Dataset entries
== == ==

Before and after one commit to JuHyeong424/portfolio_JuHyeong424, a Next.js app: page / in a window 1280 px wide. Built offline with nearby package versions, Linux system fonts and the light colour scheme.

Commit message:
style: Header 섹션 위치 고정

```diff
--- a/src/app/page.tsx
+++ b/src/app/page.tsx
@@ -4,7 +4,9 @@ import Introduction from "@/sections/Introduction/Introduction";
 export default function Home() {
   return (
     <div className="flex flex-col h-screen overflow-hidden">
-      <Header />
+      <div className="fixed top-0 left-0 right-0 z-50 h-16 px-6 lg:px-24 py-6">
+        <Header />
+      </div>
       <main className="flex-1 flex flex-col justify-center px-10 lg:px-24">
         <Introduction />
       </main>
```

== == ==

• [YOUR INSTRUCTIONS]:
Retype the entries. Every line must match exactly.

• [RESULT]:
Before and after one commit to JuHyeong424/portfolio_JuHyeong424, a Next.js app: page / in a window 1280 px wide. Built offline with nearby package versions, Linux system fonts and the light colour scheme.

Commit message:
style: Header 섹션 위치 고정

```diff
--- a/src/app/page.tsx
+++ b/src/app/page.tsx
@@ -4,7 +4,9 @@ import Introduction from "@/sections/Introduction/Introduction";
 export default function Home() {
   return (
     <div className="flex flex-col h-screen overflow-hidden">
-      <Header />
+      <div className="fixed top-0 left-0 right-0 z-50 h-16 px-6 lg:px-24 py-6">
+        <Header />
+      </div>
       <main className="flex-1 flex flex-col justify-center px-10 lg:px-24">
         <Introduction />
       </main>
```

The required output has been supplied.